→ **ABOUT THIS TASK**
Below is a block of records. Copy every line in it that contains the word "instead".

*** Begin section ***

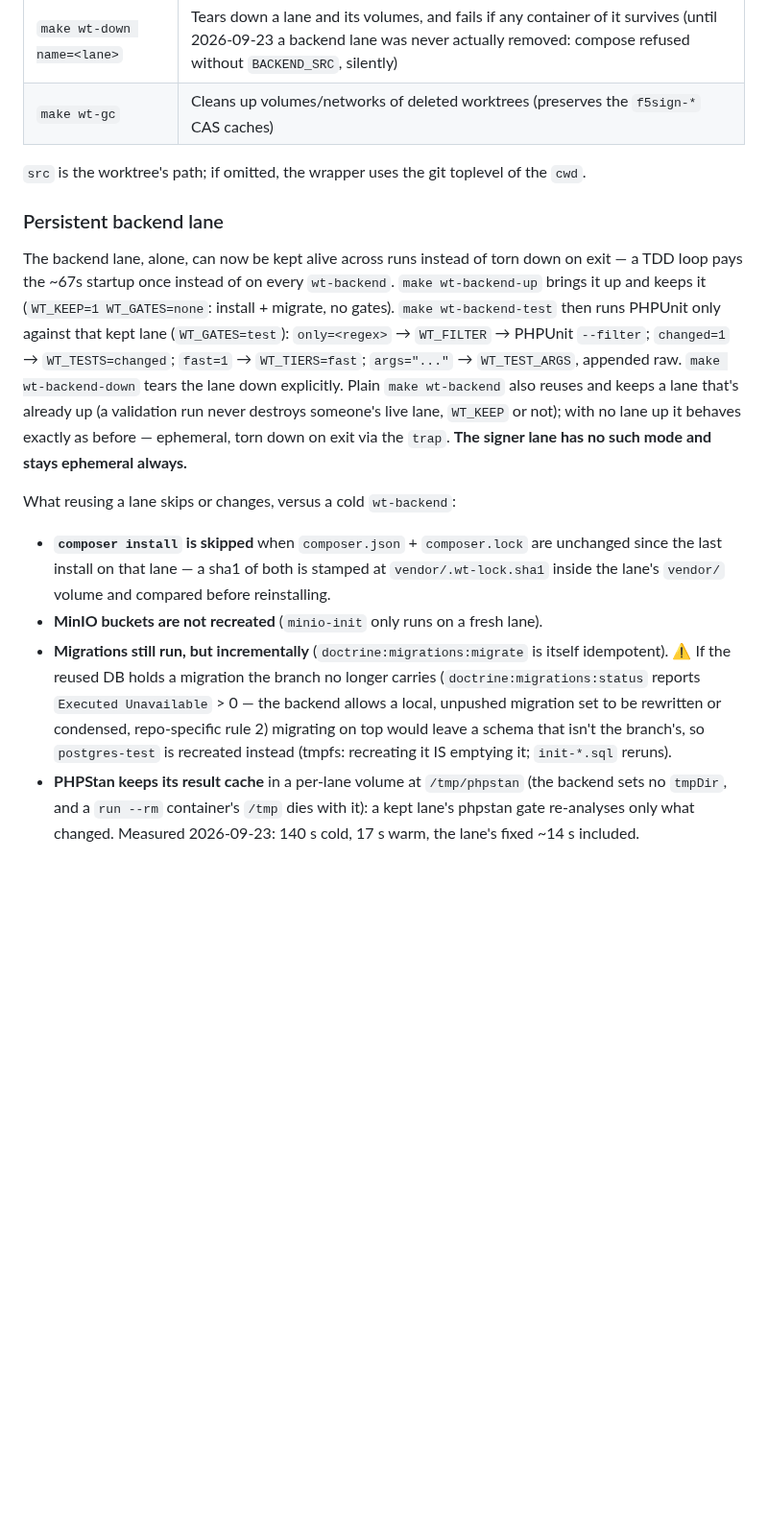
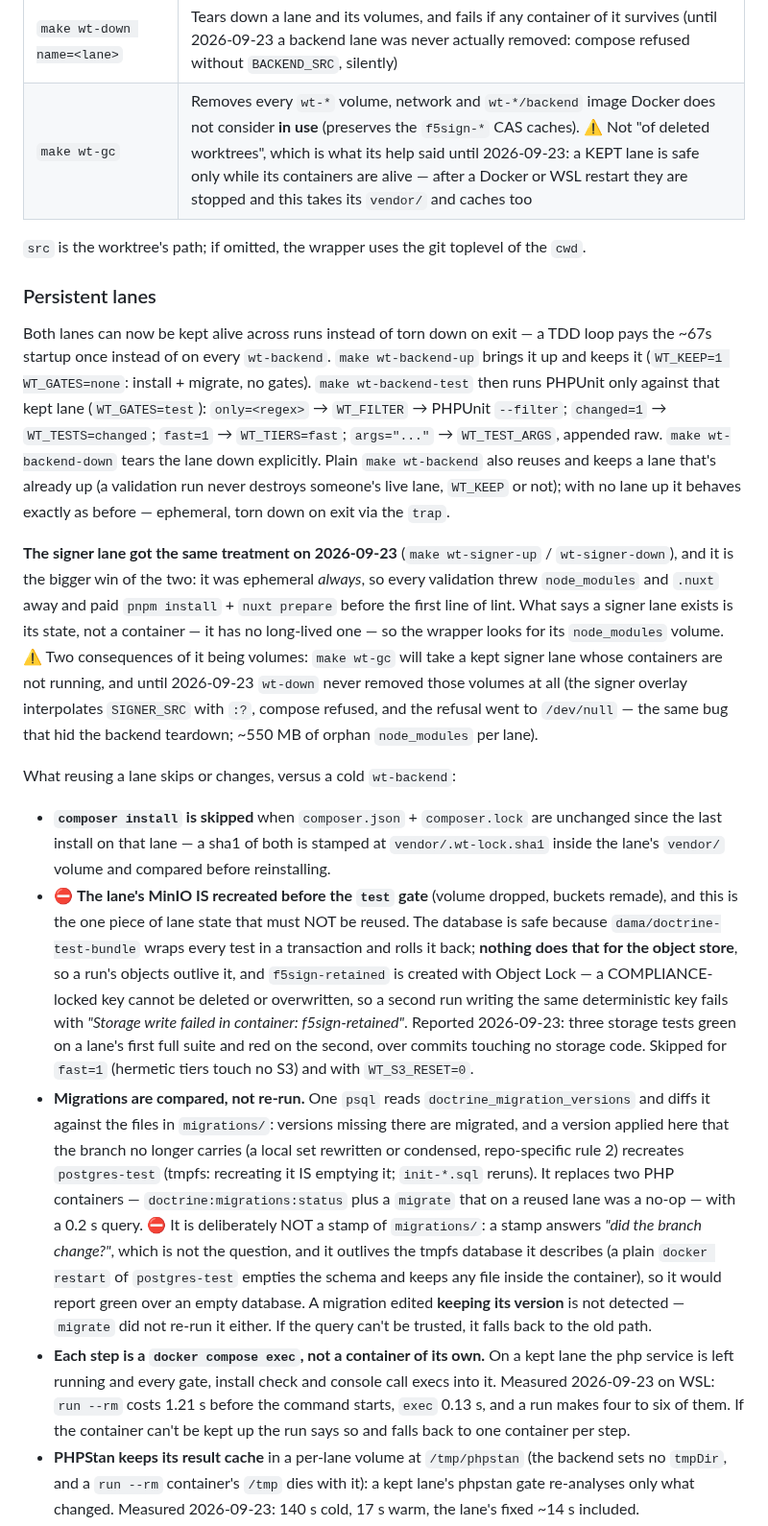
Before and after one commit to dpeite-innatial/f5sign-workspace, a Markdown page: ai/f5sign-infra/CLAUDE.md, the part around one of its changes. Shown at 96% size. GitHub-like rendering; blank space fills up the shorter version.

Commit message:
ai(infra): lanes persist for both repos, steps exec instead of starting a container, and the object store is not reused
Follows the infra commit of the same day (f5sign-infra 91bc37e). The table gains
wt-signer-up / wt-signer-down, and the persistence section stops saying the signer lane is
always ephemeral.

The three bullets that changed describe measured behaviour, not intent: migrations are now
diffed against doctrine_migration_versions with one psql instead of two PHP containers;
each step on a kept lane is an exec (0.13 s) rather than a `run --rm` (1.21 s); and the
lane's MinIO is recreated before the test gate, because it is the one piece of state that
tests mutate with nothing rolling it back and whose Object Lock makes a second run fail.

wt-gc's row now says what it really removes — anything wt-* not in use, images included —
instead of "of deleted worktrees".

```diff
--- a/ai/f5sign-infra/CLAUDE.md
+++ b/ai/f5sign-infra/CLAUDE.md
@@ -304,33 +306,57 @@ collide and a secondary worktree isn't even bind-mounted. To validate a worktree
 | `make wt-backend-down src=<path>` | Tears down a worktree's backend lane and its volumes |
 | `make wt-ls` | Lists active lanes (`wt-*` compose projects) |
 | `make wt-down name=<lane>` | Tears down a lane and its volumes, and fails if any container of it survives (until 2026-09-23 a backend lane was never actually removed: compose refused without `BACKEND_SRC`, silently) |
-| `make wt-gc` | Cleans up volumes/networks of deleted worktrees (preserves the `f5sign-*` CAS caches) |
+| `make wt-gc` | Removes every `wt-*` volume, network and `wt-*/backend` image Docker does not consider **in use** (preserves the `f5sign-*` CAS caches). ⚠ Not "of deleted worktrees", which is what its help said until 2026-09-23: a KEPT lane is safe only while its containers are alive — after a Docker or WSL restart they are stopped and this takes its `vendor/` and caches too |
 
 `src` is the worktree's path; if omitted, the wrapper uses the git toplevel of the `cwd`.
 
-### Persistent backend lane
+### Persistent lanes
 
-The backend lane, alone, can now be kept alive across runs instead of torn down on exit — a TDD loop
+Both lanes can now be kept alive across runs instead of torn down on exit — a TDD loop
 pays the ~67s startup once instead of on every `wt-backend`. `make wt-backend-up` brings it up and keeps
 it (`WT_KEEP=1 WT_GATES=none`: install + migrate, no gates). `make wt-backend-test` then runs PHPUnit
 only against that kept lane (`WT_GATES=test`): `only=<regex>` → `WT_FILTER` → PHPUnit `--filter`;
 `changed=1` → `WT_TESTS=changed`; `fast=1` → `WT_TIERS=fast`; `args="..."` → `WT_TEST_ARGS`, appended
 raw. `make wt-backend-down` tears the lane down explicitly. Plain `make wt-backend` also reuses and
 keeps a lane that's already up (a validation run never destroys someone's live lane, `WT_KEEP` or not);
-with no lane up it behaves exactly as before — ephemeral, torn down on exit via the `trap`. **The signer
-lane has no such mode and stays ephemeral always.**
+with no lane up it behaves exactly as before — ephemeral, torn down on exit via the `trap`.
+
+**The signer lane got the same treatment on 2026-09-23** (`make wt-signer-up` / `wt-signer-down`), and it
+is the bigger win of the two: it was ephemeral *always*, so every validation threw `node_modules` and
+`.nuxt` away and paid `pnpm install` + `nuxt prepare` before the first line of lint. What says a signer
+lane exists is its state, not a container — it has no long-lived one — so the wrapper looks for its
+`node_modules` volume. ⚠ Two consequences of it being volumes: `make wt-gc` will take a kept signer lane
+whose containers are not running, and until 2026-09-23 `wt-down` never removed those volumes at all (the
+signer overlay interpolates `SIGNER_SRC` with `:?`, compose refused, and the refusal went to `/dev/null`
+— the same bug that hid the backend teardown; ~550 MB of orphan `node_modules` per lane).
 
 What reusing a lane skips or changes, versus a cold `wt-backend`:
 
 - **`composer install` is skipped** when `composer.json` + `composer.lock` are unchanged since the last
   install on that lane — a sha1 of both is stamped at `vendor/.wt-lock.sha1` inside the lane's `vendor/`
   volume and compared before reinstalling.
-- **MinIO buckets are not recreated** (`minio-init` only runs on a fresh lane).
-- **Migrations still run, but incrementally** (`doctrine:migrations:migrate` is itself idempotent). ⚠ If
-  the reused DB holds a migration the branch no longer carries (`doctrine:migrations:status` reports
-  `Executed Unavailable` > 0 — the backend allows a local, unpushed migration set to be rewritten or
-  condensed, repo-specific rule 2) migrating on top would leave a schema that isn't the branch's, so
-  `postgres-test` is recreated instead (tmpfs: recreating it IS emptying it; `init-*.sql` reruns).
+- ⛔ **The lane's MinIO IS recreated before the `test` gate** (volume dropped, buckets remade), and this
+  is the one piece of lane state that must NOT be reused. The database is safe because
+  `dama/doctrine-test-bundle` wraps every test in a transaction and rolls it back; **nothing does that for
+  the object store**, so a run's objects outlive it, and `f5sign-retained` is created with Object Lock — a
+  COMPLIANCE-locked key cannot be deleted or overwritten, so a second run writing the same deterministic
+  key fails with *"Storage write failed in container: f5sign-retained"*. Reported 2026-09-23: three storage
+  tests green on a lane's first full suite and red on the second, over commits touching no storage code.
+  Skipped for `fast=1` (hermetic tiers touch no S3) and with `WT_S3_RESET=0`.
+- **Migrations are compared, not re-run.** One `psql` reads `doctrine_migration_versions` and diffs it
+  against the files in `migrations/`: versions missing there are migrated, and a version applied here that
+  the branch no longer carries (a local set rewritten or condensed, repo-specific rule 2) recreates
+  `postgres-test` (tmpfs: recreating it IS emptying it; `init-*.sql` reruns). It replaces two PHP
+  containers — `doctrine:migrations:status` plus a `migrate` that on a reused lane was a no-op — with a
+  0.2 s query. ⛔ It is deliberately NOT a stamp of `migrations/`: a stamp answers *"did the branch
+  change?"*, which is not the question, and it outlives the tmpfs database it describes (a plain
+  `docker restart` of `postgres-test` empties the schema and keeps any file inside the container), so it
+  would report green over an empty database. A migration edited **keeping its version** is not detected —
+  `migrate` did not re-run it either. If the query can't be trusted, it falls back to the old path.
+- **Each step is a `docker compose exec`, not a container of its own.** On a kept lane the php service is
+  left running and every gate, install check and console call execs into it. Measured 2026-09-23 on WSL:
+  `run --rm` costs 1.21 s before the command starts, `exec` 0.13 s, and a run makes four to six of them.
+  If the container can't be kept up the run says so and falls back to one container per step.
 - **PHPStan keeps its result cache** in a per-lane volume at `/tmp/phpstan` (the backend sets no `tmpDir`,
   and a `run --rm` container's `/tmp` dies with it): a kept lane's phpstan gate re-analyses only what
   changed. Measured 2026-09-23: 140 s cold, 17 s warm, the lane's fixed ~14 s included.
```
Also changed, not shown: other parts of ai/f5sign-infra/CLAUDE.md (+3 -1 lines).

*** End section ***

→ **RESULT**
ai(infra): lanes persist for both repos, steps exec instead of starting a container, and the object store is not reused
diffed against doctrine_migration_versions with one psql instead of two PHP containers;
instead of "of deleted worktrees".
-The backend lane, alone, can now be kept alive across runs instead of torn down on exit — a TDD loop
+Both lanes can now be kept alive across runs instead of torn down on exit — a TDD loop
 pays the ~67s startup once instead of on every `wt-backend`. `make wt-backend-up` brings it up and keeps
-  `postgres-test` is recreated instead (tmpfs: recreating it IS emptying it; `init-*.sql` reruns).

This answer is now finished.